“There’s something about a snow flurry that turns the fish on,” said Richardson. “They’ll be fish at every point and eager to bite.”

Conversely, the worst day to be at the lake is one where high pressure dominates, a bright and sunny day with the wind blowing.

“You can catch a few bass, but not easily,” said Richardson.

Given the right conditions, Richardson said anglers typically catch largemouth from two to four pounds. As a plus, striped bass are often mixed in, so a fisherman never knows what might be at the end of his line from one cast to the next.

Richardson ranks Buggs Island as one of the best cold-water lakes in the state.

“From late November through December, the fishing is as good as it gets all year,” he said.

Richardson doesn’t confine his winter fishing at Buggs Island; he also guides at nearby Lake Gaston, where his approach is the same. He targets the middle of the lake to the upriver portion, focusing on the creeks in that stretch.

Richardson said the one difference is that Gaston isn’t subject to major drawdowns; its water level remains fairly stable. Another significant difference is the size; at 20,500 acres,. Gaston is much smaller than 49,500-acre Buggs Island, so the search for forage and fish at Gaston isn’t as formidable in the cold as it is at Buggs.


HOW TO GET THERE/WHEN TO GO — Public boat ramps are all over shoreline of Kerr Lake.
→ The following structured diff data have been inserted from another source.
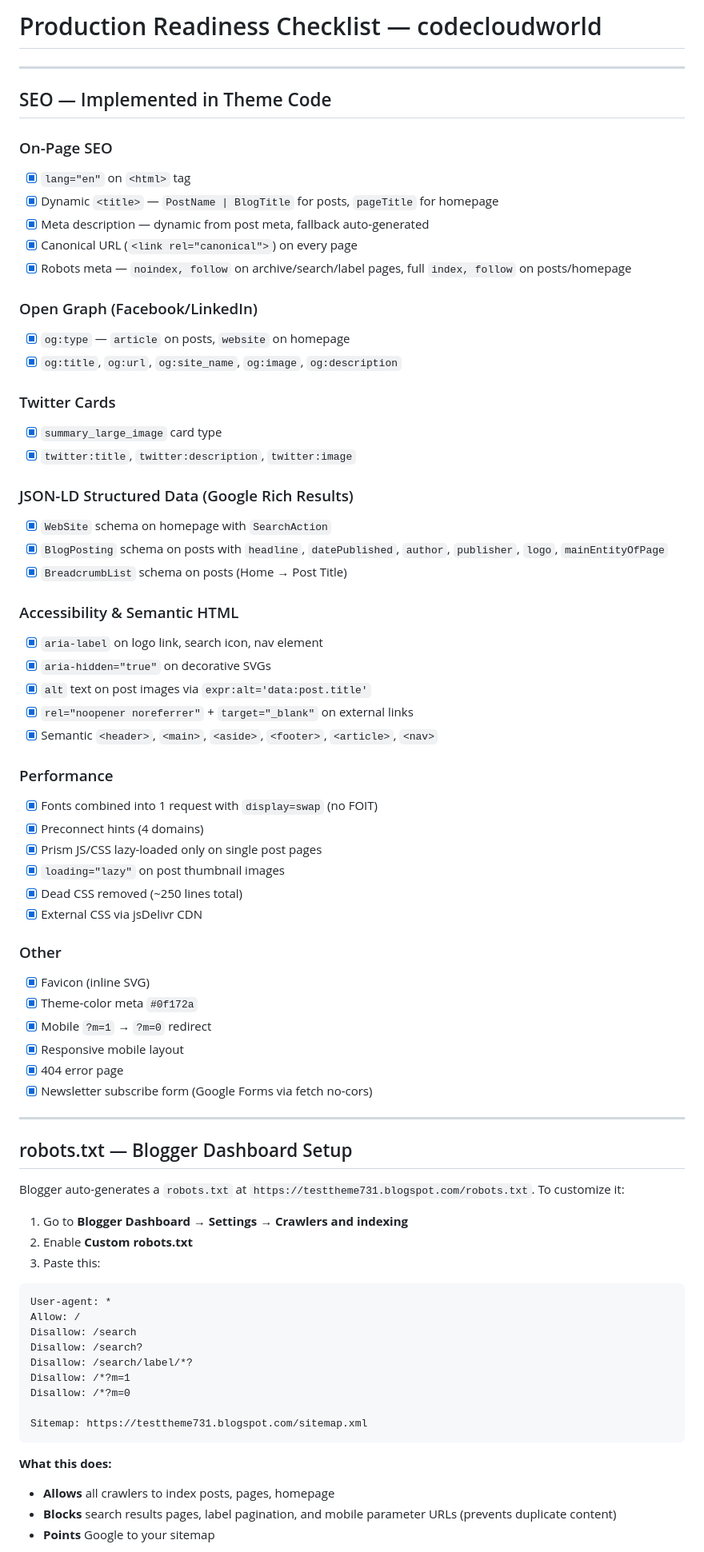
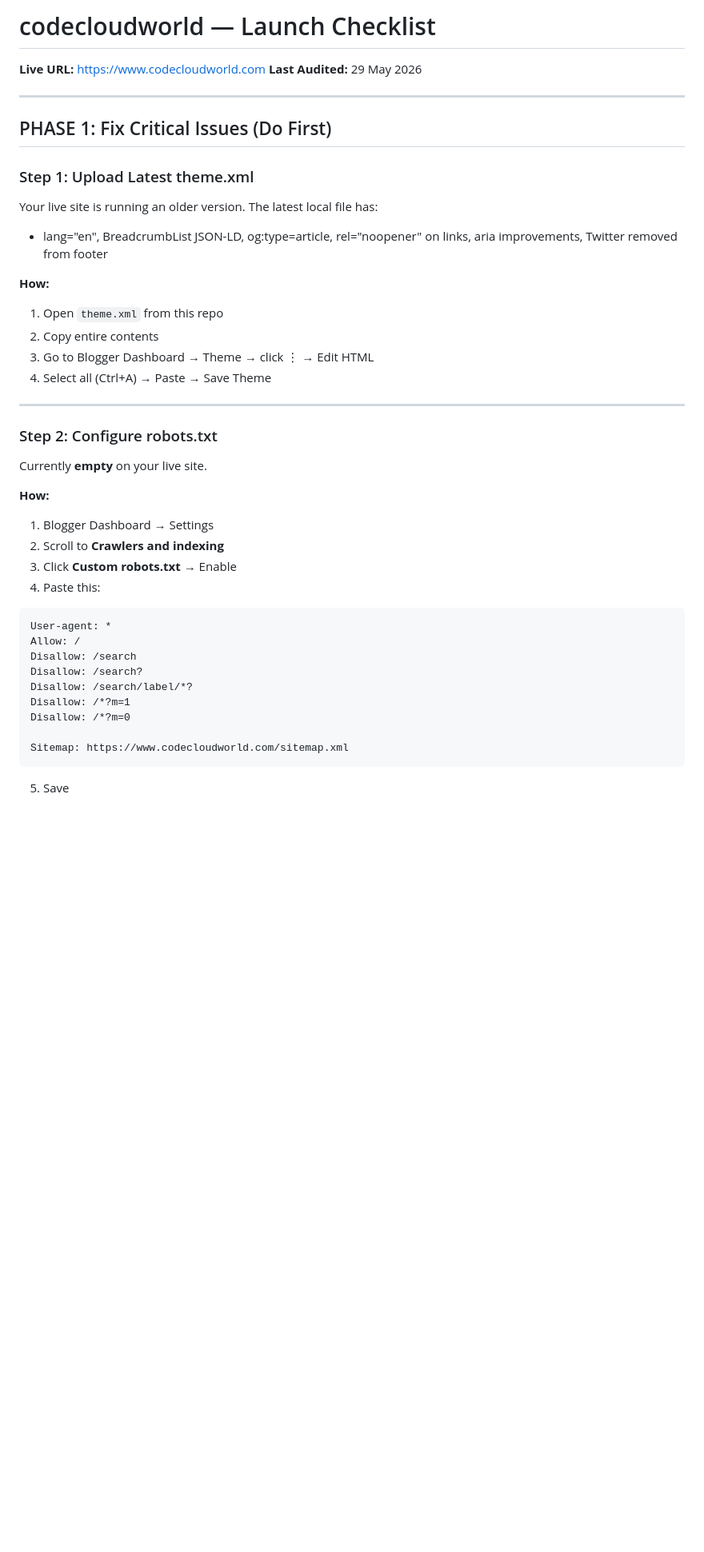
Before and after one commit to helloamitkr/theme-codecloudworld, a Markdown page: PRODUCTION_CHECKLIST.md, the part around one of its changes. Shown at 80% size. GitHub-like rendering; blank space fills up the shorter version.

Commit message:
Rewrite checklist: 15 step-by-step actions based on live site audit at codecloudworld.com

````diff
--- a/PRODUCTION_CHECKLIST.md
+++ b/PRODUCTION_CHECKLIST.md
@@ -1,62 +1,32 @@
-# Production Readiness Checklist — codecloudworld
+# codecloudworld — Launch Checklist
+
+**Live URL:** https://www.codecloudworld.com
+**Last Audited:** 29 May 2026
 
 ---
 
-## SEO — Implemented in Theme Code
+## PHASE 1: Fix Critical Issues (Do First)
 
-### On-Page SEO
-- [x] `lang="en"` on `<html>` tag
-- [x] Dynamic `<title>` — `PostName | BlogTitle` for posts, `pageTitle` for homepage
-- [x] Meta description — dynamic from post meta, fallback auto-generated
-- [x] Canonical URL (`<link rel="canonical">`) on every page
-- [x] Robots meta — `noindex, follow` on archive/search/label pages, full `index, follow` on posts/homepage
+### Step 1: Upload Latest theme.xml
+Your live site is running an older version. The latest local file has:
+- lang="en", BreadcrumbList JSON-LD, og:type=article, rel="noopener" on links, aria improvements, Twitter removed from footer
 
-### Open Graph (Facebook/LinkedIn)
-- [x] `og:type` — `article` on posts, `website` on homepage
-- [x] `og:title`, `og:url`, `og:site_name`, `og:image`, `og:description`
-
-### Twitter Cards
-- [x] `summary_large_image` card type
-- [x] `twitter:title`, `twitter:description`, `twitter:image`
-
-### JSON-LD Structured Data (Google Rich Results)
-- [x] `WebSite` schema on homepage with `SearchAction`
-- [x] `BlogPosting` schema on posts with `headline`, `datePublished`, `author`, `publisher`, `logo`, `mainEntityOfPage`
-- [x] `BreadcrumbList` schema on posts (Home → Post Title)
-
-### Accessibility & Semantic HTML
-- [x] `aria-label` on logo link, search icon, nav element
-- [x] `aria-hidden="true"` on decorative SVGs
-- [x] `alt` text on post images via `expr:alt='data:post.title'`
-- [x] `rel="noopener noreferrer"` + `target="_blank"` on external links
-- [x] Semantic `<header>`, `<main>`, `<aside>`, `<footer>`, `<article>`, `<nav>`
-
-### Performance
-- [x] Fonts combined into 1 request with `display=swap` (no FOIT)
-- [x] Preconnect hints (4 domains)
-- [x] Prism JS/CSS lazy-loaded only on single post pages
-- [x] `loading="lazy"` on post thumbnail images
-- [x] Dead CSS removed (~250 lines total)
-- [x] External CSS via jsDelivr CDN
-
-### Other
-- [x] Favicon (inline SVG)
-- [x] Theme-color meta `#0f172a`
-- [x] Mobile `?m=1` → `?m=0` redirect
-- [x] Responsive mobile layout
-- [x] 404 error page
-- [x] Newsletter subscribe form (Google Forms via fetch no-cors)
+**How:**
+1. Open `theme.xml` from this repo
+2. Copy entire contents
+3. Go to Blogger Dashboard → Theme → click ⋮ → Edit HTML
+4. Select all (Ctrl+A) → Paste → Save Theme
 
 ---
 
-## robots.txt — Blogger Dashboard Setup
+### Step 2: Configure robots.txt
+Currently **empty** on your live site.
 
-Blogger auto-generates a `robots.txt` at `https://testtheme731.blogspot.com/robots.txt`.
-To customize it:
-
-1. Go to **Blogger Dashboard → Settings → Crawlers and indexing**
-2. Enable **Custom robots.txt**
-3. Paste this:
+**How:**
+1. Blogger Dashboard → Settings
+2. Scroll to **Crawlers and indexing**
+3. Click **Custom robots.txt** → Enable
+4. Paste this:
 
 ```
 User-agent: *
@@ -67,11 +37,8 @@ Disallow: /search/label/*?
 Disallow: /*?m=1
 Disallow: /*?m=0
 
-Sitemap: https://testtheme731.blogspot.com/sitemap.xml
+Sitemap: https://www.codecloudworld.com/sitemap.xml
 ```
 
-**What this does:**
-- **Allows** all crawlers to index posts, pages, homepage
-- **Blocks** search results pages, label pagination, and mobile parameter URLs (prevents duplicate content)
-- **Points** Google to your sitemap
+5. Save
 
````
Also changed, not shown: other parts of PRODUCTION_CHECKLIST.md (+197 -53 lines).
Popular ones for North Carolina fishermen are Satterwhite Point of CR 1319 near Satterwhite Point Marina northwest of Henderson, the Henderson Point and Hibernia landings off USNC 15 and Longwood at Grassy Creek off US 15 between Oxford and Clarksville, Va. Fish from the middle of the lake to the river, including major creeks in the area. The best fishing is in November and December. Dress appropriately.

TECHNIQUES — Using your electronics, look for forage and fish in 15 feet of water or less in the middle to backs of creeks. Look for diving birds that indicate fish driving forage to the surface. Use search baits that allow you to cover water quickly, such as small crankbaits and lipless crankbaits in shad patterns.

GUIDES/FISHING INFO — Joel Richardson,; Lynn Harvell Jr., Topwater Guide Service, 434-374-8914; Bobcat’s Bait & Tackle, Clarksville, Va., 434-374-8381; U.S. Army Corps of Engineers, Boydton, Va., 434-738-6371.

ACCOMMODATIONS — Econo Lodge, Henderson, 252-438-8511; Hampton Inn, Henderson, 252-492-3007; Scottish Inns, Henderson, 252-438-6172, Best Western on the Lake, Clarksville, Va., 877-564-2464; Lake Motel, Clarksville, Va., 434-374-5500.

MAPS — FHS Maps, 800-ALL-MAPS,; GMCO Maps, 888-420-6277,